It’s Groundhog Day in the NBA.
For the fourth straight season, NBA fans will see the Golden State Warriors and Cleveland Cavaliers dueling for the title, the first time two teams have met in the championship for four straight years.
Some fans will complain that we’ve seen this movie before, but that doesn’t make it any less intriguing. There’s always the possibility of some unexpected plot twist, which is highly likely with the experience and expertise that LeBron James, Kevin Durant, Steph Curry and Klay Thompson bring.
We know — well, we think — the Cavs can win, as they did in 2016. We assume the Warriors will win, as they’ve done two of the last three years. Golden State is the overwhelming favorite once again, amid some casual fans reaching for the remote to tune out before another episode of Warriors-Cavs.
But this is what most experts thought we’d see since the beginning of the season: The same thing we saw at the end of last year.
It’s the road to get there that has been most interesting.
Both the Cavs and Warriors needed wins in Games 6 and 7 in their series to make it back to the rematch. James had to have yet another virtuoso performance to get this newly constructed cast of Cavs past the Celtics. The Warriors got something of a boost with Rockets guard Chris Paul missing the final two games of the Western Conference Finals because of an injury.
And here we are again, with the LeBron backers looking for another piece of ammo in the discussion of the greatest of all time. The Warriors fans, likewise, are looking to erase the what-if conversation of what could have been if the Rockets hadn’t imploded in Monday’s series finale.
There’s still plenty of intrigue in the series.
Even though the Finals ended up with the same two teams for the fourth straight year, don’t lose sight of the treat everyone got: some gripping, high-level basketball in each of the conference finals. Even in the midst of the Rockets’ abhorrent shooting that allowed the Warriors to rally in the third quarter Monday, it still took some amazing play by Durant, Curry and Thompson to get them there.
The Warriors showed that they’re always must-see TV in overcoming double-digit deficits in the last two games to get two wins that might shine a new light on their legacy. James is back in the Finals with a bunch of misfit Cavs, even without Kyrie Irving and without the injured Kevin Love in Game 7.

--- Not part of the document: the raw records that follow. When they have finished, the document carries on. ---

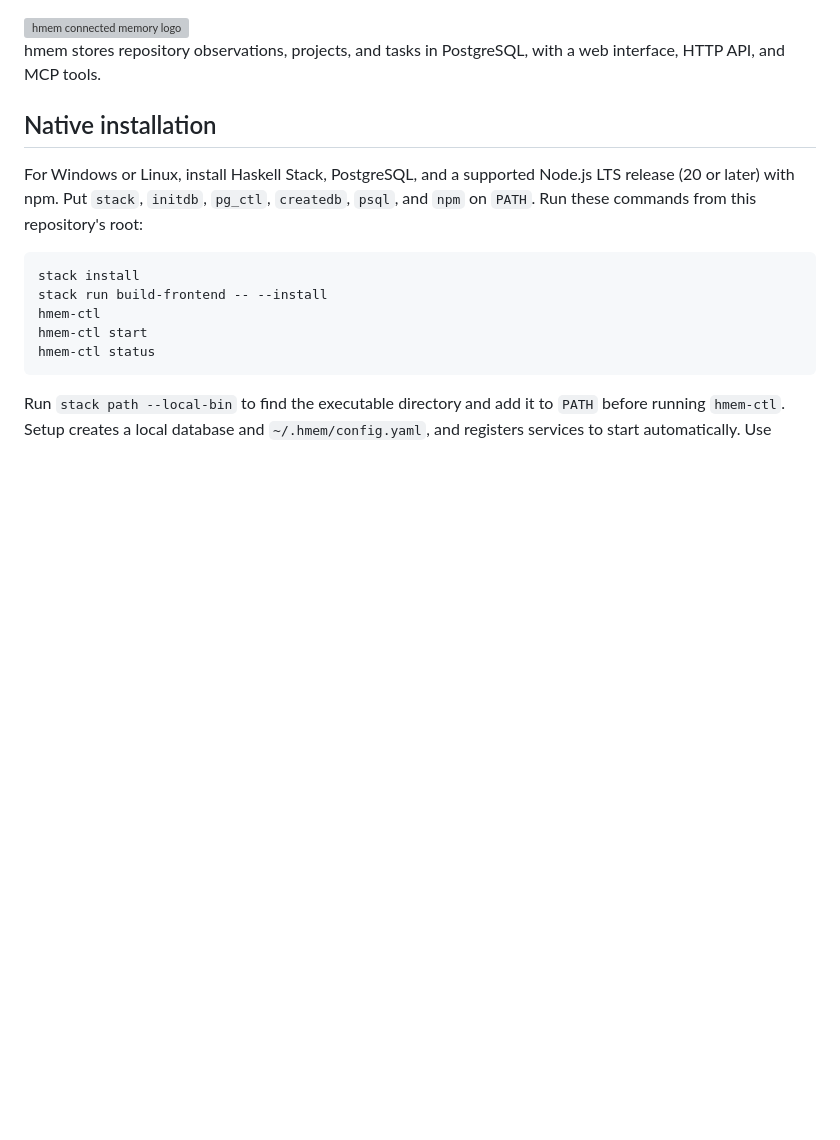
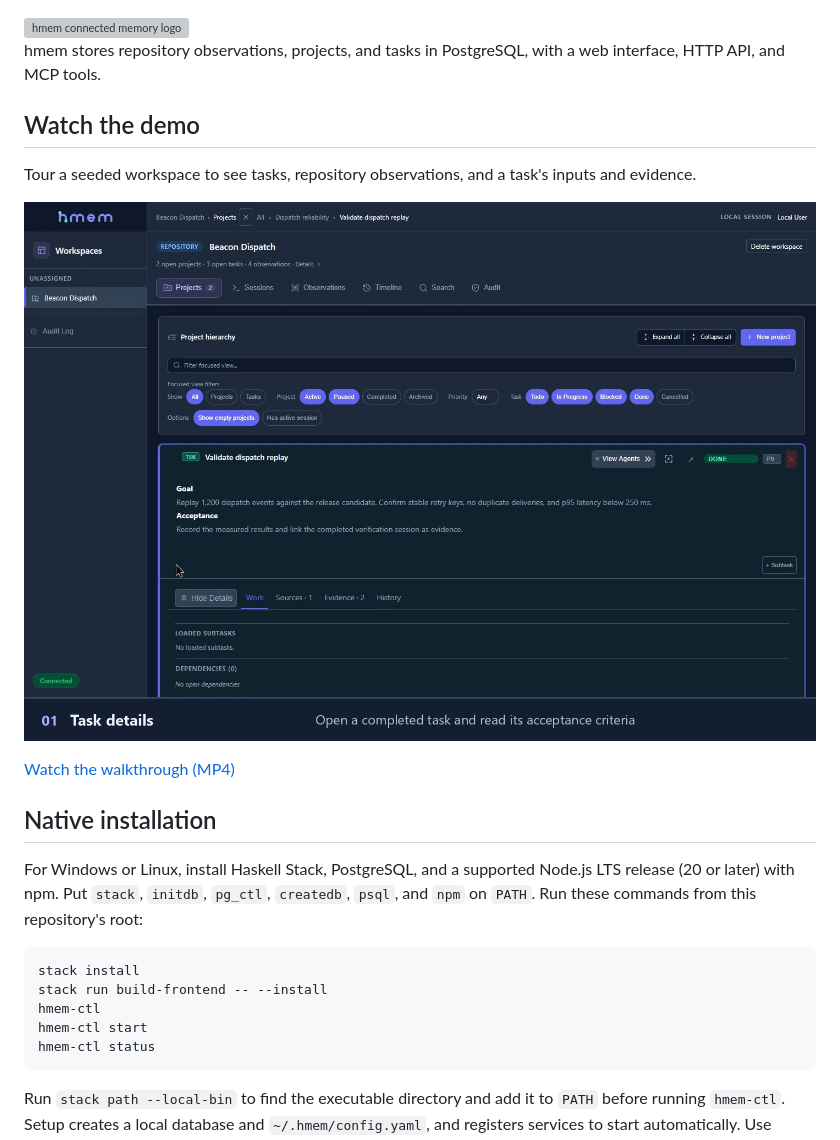
Before and after one commit to Sornaensis/hmem, a Markdown page: README.md, the part around the change. Rendered like a GitHub page; pictures changed too: docs/media/hmem-walkthrough.jpg (added); blank space fills up the shorter version; grey boxes are pictures that could not be loaded.

Commit message:
Add local hmem walkthrough to README

```diff
--- a/README.md
+++ b/README.md
@@ -2,6 +2,15 @@
 
 hmem stores repository observations, projects, and tasks in PostgreSQL, with a web
 interface, HTTP API, and MCP tools.
+
+## Watch the demo
+
+Tour a seeded workspace to see tasks, repository observations, and a task's
+inputs and evidence.
+
+[![hmem walkthrough showing a completed task](docs/media/hmem-walkthrough.jpg)](docs/media/hmem-walkthrough.mp4)
+
+[Watch the walkthrough (MP4)](docs/media/hmem-walkthrough.mp4)
 
 ## Native installation
 
```
Also changed, not shown: 1 other file.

Would another title in this imbalanced Finals give more credence to the suggestion that James is reaching the level of Michael Jordan's greatness? No.
Does it mean that James is really good? Absolutely. Look at that as part of the motivation to watch, more than any foolish comparison to Jordan. It doesn’t matter now — and won’t matter later, no matter how many titles James eventually wins. Abandon the cross-generational comparisons and focus on the excellence that James is exhibiting now, as the greatest of his era — and that’s good enough.
For those who wanted to see either Houston or Boston — or both — in the Finals, there’s still some upside for both teams. The Celtics will get Gordon Hayward and Irving back from injuries next year and James will be a year older, possibly in position to fold before a potential fifth iteration against the Warriors.
The Rockets still could be a threat in the West for years to come and showed that the Warriors aren’t infallible.
So, as everyone preps for another go between the Warriors and Cavs, understand that’s it’s not just the same old Finals — no matter what the result is.
All games on ABC
Thursday: Cleveland at Golden State, 9 p.m.
Sunday: Cleveland at Golden State, 8 p.m.
Wednesday, June 6: Golden State at Cleveland, 9 p.m.
Friday, June 8: Golden State at Cleveland, 9 p.m.
x-Monday, June 11: Cleveland at Golden State, 9 p.m.
x-Thursday, June 14: Golden State at Cleveland, 9 p.m.
x-Sunday, June 17: Cleveland at Golden State, 8 p.m.
x – If necessary